Systemically Administered, Target-specific, Multi-functional Therapeutic Recombinant Proteins in Regenerative Medicine [post]

Tero Järvinen, Toini Pemmari
2019 unpublished
Growth factors, chemokines and cytokines guide tissue regeneration after injuries. However, their applications as recombinant proteins are almost non-existent due to the difficulty of maintaining their bioactivity in the protease-rich milieu of injured tissues in humans. Safety concerns have ruled out their systemic administration. The vascular system provides a natural platform for circumvent the limitations of the local delivery of protein-based therapeutics. Tissue selectivity in drug
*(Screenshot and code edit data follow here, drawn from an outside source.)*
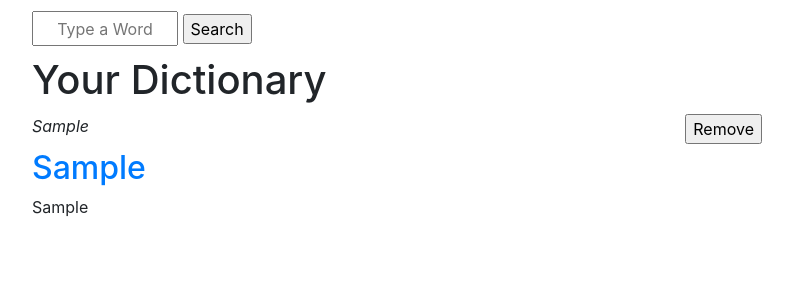
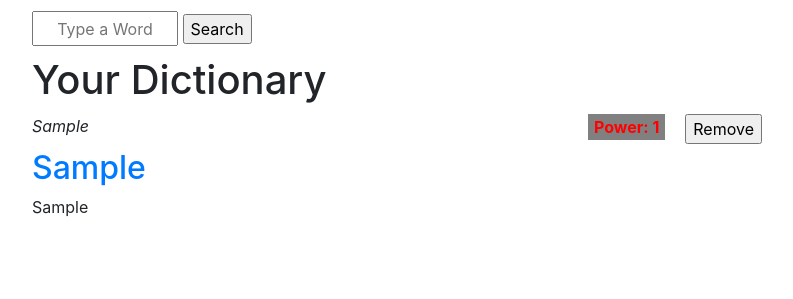
Before and after one commit to mehmetsan/DictionaryDjango, a Django app: page / in a window 1280 px wide. Shown: the part 57-356 px from the top of the page, without its empty margins (53-846 px from the left). Run offline with Django 3.2, Linux system fonts and the light colour scheme; a user stored in the database is signed in; tables that the repository leaves empty hold one stand-in row (values such as "Sample post"); some libraries are stand-ins or nearby versions.

Commit message:
Power implemented

```diff
--- a/dictApp/home/views.py
+++ b/dictApp/home/views.py
@@ -1,11 +1,13 @@
 from django.shortcuts import render
 from dictword.models import Dictword, Interaction
+from .decorators import user_see_practice
+
 import requests
 import json
 import os
 import random
 from dotenv import load_dotenv
-
+from math import sqrt
 
 def get_data(search_word):
     # API Configuration
@@ -32,10 +34,40 @@ def get_data(search_word):
 
 def global_check(word):
     all_words = Dictword.objects.all()
-    global_dict_check = all_words.all().filter(word=word)
+    global_dict_check = all_words.filter(word=word.capitalize())
 
     return global_dict_check[0] if global_dict_check else False
 
+def update_score( words, current_user ):
+    for each in words:
+        interaction_obj = Interaction.objects.all().filter(word=each, user=current_user)
+        appear_count = interaction_obj[0].appear_count
+        search_count = interaction_obj[0].search_count
+        points = interaction_obj[0].points
+
+        power = (points / sqrt(appear_count) ) + search_count / 5
+        interaction_obj.update(power=power)
+    return
+
+def get_powers( words, current_user ):
+    powers = []
+    for each in words:
+        word_obj = Dictword.objects.get(word=each)
+        interaction_obj = Interaction.objects.get(word=each, user=current_user)
+
+        power = interaction_obj.power
+        color = ""
+
+        if power >= 5:
+            color = 'green'
+        elif power >= 2:
+            color = 'yellow'
+        else:
+            color = 'red'
+
+
+        powers.append([word_obj, interaction_obj.power, color])
+    return powers
 
 # Create your views here.
 def home(request):
@@ -51,11 +83,12 @@ def home(request):
         load_dotenv('.env')
 
         search_word = request.POST.get('search_word')
-        global_dict_check = global_check(search_word)
-        user_dict_check = user_words.filter(word=search_word)
 
         # If searching a new word
         if search_word:
+            global_dict_check = global_check(search_word)
+            user_dict_check = user_words.filter(word=search_word)
+
             definition, part_of_speech = "", ""
 
             # If the word is already in the database
@@ -63,26 +96,17 @@ def home(request):
                 definition = global_dict_check.definition
                 part_of_speech = global_dict_check.part_of_speech
 
+                # Update interaction if the word is in user's dictionary
                 if user_dict_check:
                     interaction = Interaction.objects.all().filter(word=user_dict_check[0], user=current_user)
                     search_count = interaction[0].search_count
                     interaction.update(search_count = search_count + 1)
-                else:
-                    Interaction.objects.create(
-                        user=current_user,
-                        word=global_dict_check,
-                        points = 0,
-                        search_count = 1,
-                        appear_count = 0,
-                        power = 0
-                    )
 
             # If we need an API call
             else:
                 definition, part_of_speech = get_data(search_word)
                 if not definition:
                     return render( request, 'home/home.html', {'words':user_words, 'made_a_search':True, 'practice':practice, 'not_found':True} )
-
 
             # Convert definition to one sentence to store its value in hidden input
             def_one_word = definition.replace(' ','-')
@@ -93,6 +117,7 @@ def home(request):
                 'definition' : definition.capitalize(),
                 'part_of_speech' : part_of_speech.capitalize()
             }
+            user_words = get_powers( list(user_words) , request.user )
             return render( request, 'home/home.html', {'words':user_words, 'made_a_search':True, "query":word_data, "def_one_word":def_one_word, 'practice':practice} )
 
         # If saving the word
@@ -100,6 +125,7 @@ def home(request):
 
             word = request.POST.get('word')
             global_dict_check = global_check(word)
+            user_dict_check = user_words.filter(word=search_word)
             created_word = ""
 
             # If the word is not present in the whole dictionary
@@ -127,7 +153,7 @@ def home(request):
                 word=created_word,
                 points = 0,
                 search_count = 1,
-                appear_count = 0,
+                appear_count = 1,
                 power = 0
             )
 
@@ -136,6 +162,7 @@ def home(request):
             # Update Practice availability
             practice = True if len(user_words) > 9 else False
 
+            user_words = get_powers( list(user_words) , request.user )
             return render( request, 'home/home.html', {'words':user_words, 'made_a_search':False, "query":None, 'practice': practice} )
 
         # If removing a word
@@ -151,11 +178,14 @@ def home(request):
             # Update Practice availability
             practice = True if len(user_words) > 9 else False
 
+            user_words = get_powers( list(user_words) , request.user )
             return render( request, 'home/home.html', {'words':user_words, 'made_a_search':False, "query":None, 'practice': practice} )
 
+    user_words = get_powers( list(user_words) , request.user )
     # If the user click 'Clear'
     return render( request, 'home/home.html', {'words':user_words, 'made_a_search':False, "query":None, 'practice': practice} )
 
+@user_see_practice
 def practice(request):
 
     # If an answer is given
@@ -170,7 +200,7 @@ def practice(request):
             cw_word = Dictword.objects.get(word=question_cw)
             cw_score = Interaction.objects.all().filter(user=request.user, word=cw_word)
             cw_points = cw_score[0].points
-            cw_score.update(points=cw_points + 1)
+            cw_score.update(points=cw_points + 4)
 
         # Wrong answer given
         else:
@@ -178,7 +208,7 @@ def practice(request):
             cw_word = Dictword.objects.get(word=question_cw)
             cw_score = Interaction.objects.all().filter(user=request.user, word=cw_word)
             cw_points = cw_score[0].points
-            cw_score.update(points=cw_points - 3)
+            cw_score.update(points=cw_points - 2)
 
             # Subtract from first false word's points
             fw1_word = Dictword.objects.get(word=question_fw1)
@@ -195,6 +225,8 @@ def practice(request):
     # Get random words and a random definition
     user_words = Dictword.objects.all().filter(user=request.user)
     random_words = random.sample(list(user_words), 3)
+
+    update_score( list(user_words), request.user)
 
     # Update each word's appear counts
     for each in random_words:
--- a/dictApp/templates/home/home.html
+++ b/dictApp/templates/home/home.html
@@ -49,16 +49,20 @@
     {% endif%}
 
     <h1> Your Dictionary </h1>
-    {% for word in words %}
+    {% for word, power, color in words %}
         <article class="media content-section">
             <div class="media-body">
                 <div class="article-metadata">
                     <span><i>{{word.part_of_speech}}</i></span>
-                    <form class="remove" method="POST">
-                        {% csrf_token %}
-                        <input type="hidden" name="word_to_remove" value={{word.word}}>
-                        <input type="submit" name="remove" value="Remove">
-                    </form>
+                    <div class="remove">
+                        <button class="power" style="color: {{color}};"> <strong>Power: {{power}}</strong> </button>
+                        <form class="remove-button" method="POST">
+                            {% csrf_token %}
+                            <input type="hidden" name="word_to_remove" value={{word.word}}>
+                            <input type="submit" name="remove" value="Remove">
+                        </form>
+                    </div>
+
                 </div>
                 <h2><a class="article-title" href="#">{{ word.word }}</a></h2>
                 <p class="article-content">{{ word.definition }}</p>
@@ -94,6 +98,19 @@
         .remove{
             float: right;
         }
+        .power{
+            background-color: grey; /* Green */
+            border: none;
+            color: white;
+            text-align: center;
+            text-decoration: none;
+            cursor: pointer;
+            float: left;
+        }
+        .remove-button{
+            float: right;
+            margin-left: 20px;
+        }
         .article-metadata{
             height: 35px;
         }
```
Also changed, not shown: dictApp/home/decorators.py (added, +19 -0 lines).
more » ... ation can be obtained as organ-specific molecular signatures exist in the blood vessels in each tissue, essentially forming a postal code system (“vascular zip codes”) within the vasculature. These target-specific “vascular zip codes” can be exploited in regenerative medicine as the angiogenic vasculature forming in the regenerating tissues has a unique molecular signature. The identification of vascular homing peptides capable of finding these unique “vascular zip codes” after their systemic administration provides an opportunity for the target-specific delivery of therapeutics to tissue injuries. Therapeutic proteins can be “packaged” together with homing peptides by expressing them as multi-functional recombinant proteins. These multi-functional recombinant proteins provide an example how molecular engineering gives a compound an ability to home to regenerating tissue and enhance its therapeutic potential. Regenerative medicine has been dominated by the locally applied therapeutic approaches despite these therapies are not moving to clinical medicine with success. There might be a time to change the paradigm towards systemically administered, target organ-specific therapeutic molecules in future drug discovery and development for regenerative medicine
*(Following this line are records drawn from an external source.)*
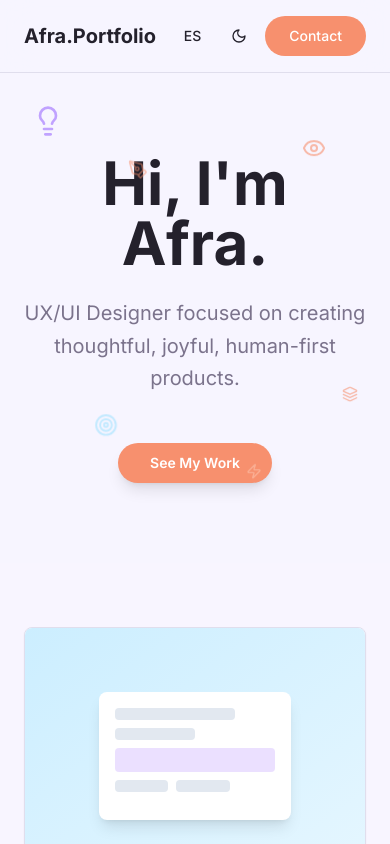
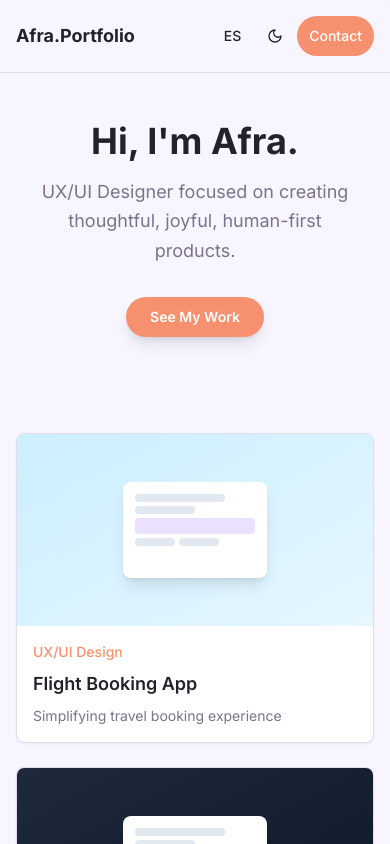
Before and after one commit to aframelia/Portfolio-UX-UI, a React (Vite) app: page / in a window 390 px wide. Shown: the top 844 px of the page. Built offline with nearby package versions, Linux system fonts and the light colour scheme.

Commit message:
Add mobile responsiveness
Make the website responsive for mobile devices.

```diff
--- a/src/pages/Index.tsx
+++ b/src/pages/Index.tsx
@@ -50,20 +50,20 @@ const Index = () => {
     <div className="min-h-screen bg-background font-inter">
       {/* Navigation */}
       <nav className="border-b border-border bg-background/80 backdrop-blur-lg sticky top-0 z-50">
-        <div className="max-w-7xl mx-auto px-6 py-4 flex items-center justify-between">
-          <div className="font-baloo font-bold text-xl text-foreground">Afra.Portfolio</div>
+        <div className="max-w-7xl mx-auto px-4 sm:px-6 py-4 flex items-center justify-between">
+          <div className="font-baloo font-bold text-lg sm:text-xl text-foreground">Afra.Portfolio</div>
 
-          <div className="hidden md:flex items-center gap-8">
+          <div className="hidden lg:flex items-center gap-8">
             <a href="#work" className="text-muted-foreground hover:text-foreground transition-colors">{t('nav.work')}</a>
             <a href="#about" className="text-muted-foreground hover:text-foreground transition-colors">{t('nav.talk')}</a>
             <a href="#tools" className="text-muted-foreground hover:text-foreground transition-colors">{t('nav.skills')}</a>
             <a href="#contact" className="text-muted-foreground hover:text-foreground transition-colors">{t('nav.blog')}</a>
           </div>
 
-          <div className="flex items-center gap-2">
+          <div className="flex items-center gap-1 sm:gap-2">
             <LanguageToggle />
             <ThemeToggle />
-            <Button className="bg-coral hover:bg-coral/90 text-white rounded-full px-6">
+            <Button className="bg-coral hover:bg-coral/90 text-white rounded-full px-3 sm:px-6 text-sm sm:text-base">
               {t('nav.contact')}
             </Button>
           </div>
@@ -71,38 +71,38 @@ const Index = () => {
       </nav>
 
       {/* Hero Section */}
-      <section className="py-20 px-6 relative overflow-hidden">
-        {/* Decorative UX doodles */}
-        <div className="doodle-sparkle top-8 left-8">
-          <Lightbulb className="w-8 h-8" />
+      <section className="py-12 sm:py-16 lg:py-20 px-4 sm:px-6 relative overflow-hidden">
+        {/* Decorative UX doodles - hidden on small screens */}
+        <div className="hidden sm:block doodle-sparkle top-8 left-8">
+          <Lightbulb className="w-6 sm:w-8 h-6 sm:h-8" />
         </div>
-        <div className="doodle-heart top-16 right-16">
-          <Eye className="w-6 h-6" />
+        <div className="hidden sm:block doodle-heart top-16 right-16">
+          <Eye className="w-5 sm:w-6 h-5 sm:h-6" />
         </div>
-        <div className="doodle-star bottom-32 left-24">
+        <div className="hidden md:block doodle-star bottom-32 left-24">
           <Target className="w-5 h-5" />
         </div>
-        <div className="doodle-arrow bottom-20 right-32">
+        <div className="hidden md:block doodle-arrow bottom-20 right-32">
           <Zap className="w-4 h-4" />
         </div>
-        <div className="doodle-smile top-24 left-32">
+        <div className="hidden lg:block doodle-smile top-24 left-32">
           <PenTool className="w-5 h-5" />
         </div>
-        <div className="doodle-heart bottom-40 right-8">
+        <div className="hidden sm:block doodle-heart bottom-40 right-8">
           <Layers className="w-4 h-4" />
         </div>
 
         <div className="max-w-4xl mx-auto text-center font-baloo">
-          <h1 className="text-6xl md:text-8xl font-baloo font-bold text-foreground mb-6">
+          <h1 className="text-4xl sm:text-5xl md:text-6xl lg:text-8xl font-baloo font-bold text-foreground mb-4 sm:mb-6">
             {t('hero.title')}
           </h1>
-          <p className="text-xl md:text-2xl font-inter text-muted-foreground max-w-3xl mx-auto leading-relaxed mb-12">
+          <p className="text-lg sm:text-xl md:text-2xl font-inter text-muted-foreground max-w-3xl mx-auto leading-relaxed mb-8 sm:mb-12 px-4">
             {t('hero.subtitle')}
           </p>
 
           <Button
             onClick={() => navigate('/flight-case-study')}
-            className="bg-coral hover:bg-coral/90 text-white px-8 py-4 rounded-full font-baloo font-semibold shadow-lg hover:shadow-xl transition-all"
+            className="bg-coral hover:bg-coral/90 text-white px-6 sm:px-8 py-3 sm:py-4 rounded-full font-baloo font-semibold shadow-lg hover:shadow-xl transition-all text-sm sm:text-base"
           >
             {t('hero.cta')}
           </Button>
@@ -110,34 +110,34 @@ const Index = () => {
       </section>
 
       {/* Portfolio Grid */}
-      <section id="work" className="py-16 px-6 bg-lavender-light">
+      <section id="work" className="py-12 sm:py-16 px-4 sm:px-6 bg-lavender-light">
         <div className="max-w-6xl mx-auto">
-          <div className="grid md:grid-cols-2 gap-8">
+          <div className="grid grid-cols-1 md:grid-cols-2 gap-6 sm:gap-8">
             {portfolioItems.map((item, index) => (
               <Card
                 key={index}
                 className="group cursor-pointer hover:shadow-xl transition-all duration-300 hover:-translate-y-2 overflow-hidden"
                 onClick={() => navigate('/flight-case-study')}
               >
-                <div className={`h-64 ${item.image} relative flex items-center justify-center`}>
+                <div className={`h-48 sm:h-64 ${item.image} relative flex items-center justify-center`}>
                   {/* Mock device/interface */}
-                  <div className="bg-white rounded-lg p-4 shadow-lg w-48 h-32">
-                    <div className="flex flex-col gap-2">
-                      <div className="h-3 bg-slate-200 rounded w-3/4"></div>
-                      <div className="h-3 bg-slate-200 rounded w-1/2"></div>
-                      <div className="h-6 bg-primary/20 rounded w-full"></div>
-                      <div className="flex gap-2">
-                        <div className="h-3 bg-slate-200 rounded w-1/3"></div>
-                        <div className="h-3 bg-slate-200 rounded w-1/3"></div>
+                  <div className="bg-white rounded-lg p-3 sm:p-4 shadow-lg w-36 sm:w-48 h-24 sm:h-32">
+                    <div className="flex flex-col gap-1 sm:gap-2">
+                      <div className="h-2 sm:h-3 bg-slate-200 rounded w-3/4"></div>
+                      <div className="h-2 sm:h-3 bg-slate-200 rounded w-1/2"></div>
+                      <div className="h-4 sm:h-6 bg-primary/20 rounded w-full"></div>
+                      <div className="flex gap-1 sm:gap-2">
+                        <div className="h-2 sm:h-3 bg-slate-200 rounded w-1/3"></div>
+                        <div className="h-2 sm:h-3 bg-slate-200 rounded w-1/3"></div>
                       </div>
                     </div>
                   </div>
                 </div>
 
-                <div className="p-6">
+                <div className="p-4 sm:p-6">
                   <div className="text-sm text-coral font-medium mb-2">{item.category}</div>
-                  <h3 className="text-xl font-semibold text-foreground mb-2">{item.title}</h3>
-                  <p className="text-muted-foreground">{item.description}</p>
+                  <h3 className="text-lg sm:text-xl font-semibold text-foreground mb-2">{item.title}</h3>
+                  <p className="text-sm sm:text-base text-muted-foreground">{item.description}</p>
                 </div>
               </Card>
             ))}
@@ -146,26 +146,26 @@ const Index = () => {
       </section>
 
       {/* About Section */}
-      <section id="about" className="py-16 px-6 relative">
-        {/* UX Research & Design doodles */}
-        <div className="doodle-smile top-8 right-8">
-          <Users className="w-6 h-6" />
+      <section id="about" className="py-12 sm:py-16 px-4 sm:px-6 relative">
+        {/* UX Research & Design doodles - hidden on small screens */}
+        <div className="hidden sm:block doodle-smile top-8 right-8">
+          <Users className="w-5 sm:w-6 h-5 sm:h-6" />
         </div>
-        <div className="doodle-star bottom-12 left-8">
+        <div className="hidden sm:block doodle-star bottom-12 left-8">
           <MousePointer className="w-4 h-4" />
         </div>
-        <div className="doodle-sparkle top-32 left-16">
+        <div className="hidden md:block doodle-sparkle top-32 left-16">
           <Compass className="w-5 h-5" />
         </div>
-        <div className="doodle-arrow bottom-32 right-24">
+        <div className="hidden md:block doodle-arrow bottom-32 right-24">
           <Workflow className="w-4 h-4" />
         </div>
 
         <div className="max-w-6xl mx-auto">
-          <div className="grid md:grid-cols-2 gap-12 items-center">
-            <div>
-              <h2 className="text-4xl font-baloo font-bold text-foreground mb-6">{t('about.title')}</h2>
-              <div className="space-y-4 text-muted-foreground">
+          <div className="grid grid-cols-1 md:grid-cols-2 gap-8 sm:gap-12 items-center">
+            <div className="order-2 md:order-1">
+              <h2 className="text-3xl sm:text-4xl font-baloo font-bold text-foreground mb-4 sm:mb-6">{t('about.title')}</h2>
+              <div className="space-y-3 sm:space-y-4 text-sm sm:text-base text-muted-foreground">
                 <p>{t('about.intro')}</p>
                 <p>{t('about.ux')}</p>
                 <p>{t('about.maker')}</p>
@@ -173,13 +173,13 @@ const Index = () => {
               </div>
             </div>
 
-            <div className="flex justify-center relative">
-              <div className="doodle-heart -top-4 -left-4">
+            <div className="flex justify-center relative order-1 md:order-2">
+              <div className="hidden sm:block doodle-heart -top-4 -left-4">
                 <Heart className="w-5 h-5" />
               </div>
-              <div className="bg-gradient-to-br from-lavender to-mint-light rounded-2xl p-8 w-80 h-80 flex items-center justify-center">
-                <div className="bg-card dark:bg-card rounded-full p-6 shadow-lg">
-                  <User className="w-24 h-24 text-primary" />
+              <div className="bg-gradient-to-br from-lavender to-mint-light rounded-2xl p-6 sm:p-8 w-60 sm:w-80 h-60 sm:h-80 flex items-center justify-center">
+                <div className="bg-card dark:bg-card rounded-full p-4 sm:p-6 shadow-lg">
+                  <User className="w-16 sm:w-24 h-16 sm:h-24 text-primary" />
                 </div>
               </div>
             </div>
@@ -188,32 +188,32 @@ const Index = () => {
       </section>
 
       {/* Tools Section */}
-      <section id="tools" className="py-16 px-6 bg-lavender-light relative">
-        {/* Decorative doodles */}
-        <div className="doodle-sparkle top-12 left-12">
+      <section id="tools" className="py-12 sm:py-16 px-4 sm:px-6 bg-lavender-light relative">
+        {/* Decorative doodles - hidden on small screens */}
+        <div className="hidden sm:block doodle-sparkle top-12 left-12">
           <Sparkles className="w-5 h-5" />
         </div>
-        <div className="doodle-arrow bottom-16 right-16">
+        <div className="hidden sm:block doodle-arrow bottom-16 right-16">
           <ArrowUp className="w-4 h-4 rotate-12" />
         </div>
 
         <div className="max-w-4xl mx-auto text-center">
-          <h2 className="text-4xl font-baloo font-bold text-foreground mb-4">
+          <h2 className="text-3xl sm:text-4xl font-baloo font-bold text-foreground mb-3 sm:mb-4">
             {t('tools.title1')}
           </h2>
-          <h3 className="text-4xl font-baloo font-bold text-foreground mb-12">
+          <h3 className="text-3xl sm:text-4xl font-baloo font-bold text-foreground mb-8 sm:mb-12">
             {t('tools.title2')}
           </h3>
 
-          <div className="grid grid-cols-2 md:grid-cols-4 gap-8">
+          <div className="grid grid-cols-2 md:grid-cols-4 gap-4 sm:gap-8">
             {tools.map((tool, index) => (
               <div key={index} className="flex flex-col items-center group">
-                <div className="bg-card dark:bg-card rounded-2xl p-6 shadow-sm border hover:shadow-lg transition-all group-hover:scale-105">
+                <div className="bg-card dark:bg-card rounded-2xl p-4 sm:p-6 shadow-sm border hover:shadow-lg transition-all group-hover:scale-105">
                   <div className={tool.color}>
-                    {tool.icon}
+                    <div className="w-6 h-6 sm:w-8 sm:h-8">{tool.icon}</div>
                   </div>
                 </div>
-                <span className="mt-3 font-medium text-foreground">{tool.name}</span>
+                <span className="mt-2 sm:mt-3 font-medium text-foreground text-sm sm:text-base">{tool.name}</span>
               </div>
             ))}
           </div>
@@ -221,49 +221,49 @@ const Index = () => {
       </section>
 
       {/* Contact Section */}
-      <section id="contact" className="py-16 px-6 bg-lavender-light relative">
-        {/* Decorative doodles */}
-        <div className="doodle-heart top-8 left-8">
+      <section id="contact" className="py-12 sm:py-16 px-4 sm:px-6 bg-lavender-light relative">
+        {/* Decorative doodles - hidden on small screens */}
+        <div className="hidden sm:block doodle-heart top-8 left-8">
           <Heart className="w-6 h-6" />
         </div>
-        <div className="doodle-star top-16 right-24">
+        <div className="hidden sm:block doodle-star top-16 right-24">
           <Star className="w-5 h-5" />
         </div>
-        <div className="doodle-smile bottom-16 left-24">
+        <div className="hidden sm:block doodle-smile bottom-16 left-24">
           <Smile className="w-5 h-5" />
         </div>
 
         <div className="max-w-4xl mx-auto">
-          <div className="text-center mb-12">
-            <h2 className="text-4xl md:text-5xl font-baloo font-bold text-foreground mb-4">
+          <div className="text-center mb-8 sm:mb-12">
+            <h2 className="text-3xl sm:text-4xl md:text-5xl font-baloo font-bold text-foreground mb-3 sm:mb-4">
               {t('contact.title1')}
             </h2>
-            <h3 className="text-4xl md:text-5xl font-baloo font-bold text-foreground mb-4">
+            <h3 className="text-3xl sm:text-4xl md:text-5xl font-baloo font-bold text-foreground mb-3 sm:mb-4">
               {t('contact.title2')}
             </h3>
-            <h4 className="text-4xl md:text-5xl font-baloo font-bold text-foreground mb-4">
+            <h4 className="text-3xl sm:text-4xl md:text-5xl font-baloo font-bold text-foreground mb-3 sm:mb-4">
               {t('contact.title3')}
             </h4>
           </div>
 
-          <div className="grid md:grid-cols-2 gap-8">
-            <div className="space-y-4">
-              <div className="flex gap-4">
-                <a href="#" className="text-muted-foreground hover:text-primary transition-colors">Twitter</a>
+          <div className="grid grid-cols-1 md:grid-cols-2 gap-6 sm:gap-8">
+            <div className="space-y-4 order-2 md:order-1">
+              <div className="flex flex-wrap gap-2 sm:gap-4 justify-center md:justify-start">
+                <a href="#" className="text-muted-foreground hover:text-primary transition-colors text-sm sm:text-base">Twitter</a>
                 <span className="text-muted-foreground">•</span>
-                <a href="#" className="text-muted-foreground hover:text-primary transition-colors">Dribbble</a>
+                <a href="#" className="text-muted-foreground hover:text-primary transition-colors text-sm sm:text-base">Dribbble</a>
                 <span className="text-muted-foreground">•</span>
-                <a href="#" className="text-muted-foreground hover:text-primary transition-colors">Instagram</a>
+                <a href="#" className="text-muted-foreground hover:text-primary transition-colors text-sm sm:text-base">Instagram</a>
               </div>
             </div>
 
-            <div className="space-y-4">
-              <div className="grid grid-cols-2 gap-4">
-                <Input placeholder={t('contact.email')} className="bg-card dark:bg-card border-border" />
-                <Input placeholder={t('contact.name')} className="bg-card dark:bg-card border-border" />
+            <div className="space-y-4 order-1 md:order-2">
+              <div className="grid grid-cols-1 sm:grid-cols-2 gap-4">
+                <Input placeholder={t('contact.email')} className="bg-card dark:bg-card border-border text-sm sm:text-base" />
+                <Input placeholder={t('contact.name')} className="bg-card dark:bg-card border-border text-sm sm:text-base" />
               </div>
-              <Textarea placeholder={t('contact.message')} rows={4} className="bg-card dark:bg-card border-border" />
-              <Button className="w-full bg-coral hover:bg-coral/90 text-white rounded-full py-3">
+              <Textarea placeholder={t('contact.message')} rows={4} className="bg-card dark:bg-card border-border text-sm sm:text-base" />
+              <Button className="w-full bg-coral hover:bg-coral/90 text-white rounded-full py-3 text-sm sm:text-base">
                 {t('contact.submit')}
               </Button>
             </div>
```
doi:10.20944/preprints201912.0135.v1 fatcat:crskizufivfavoals6zfy52jtm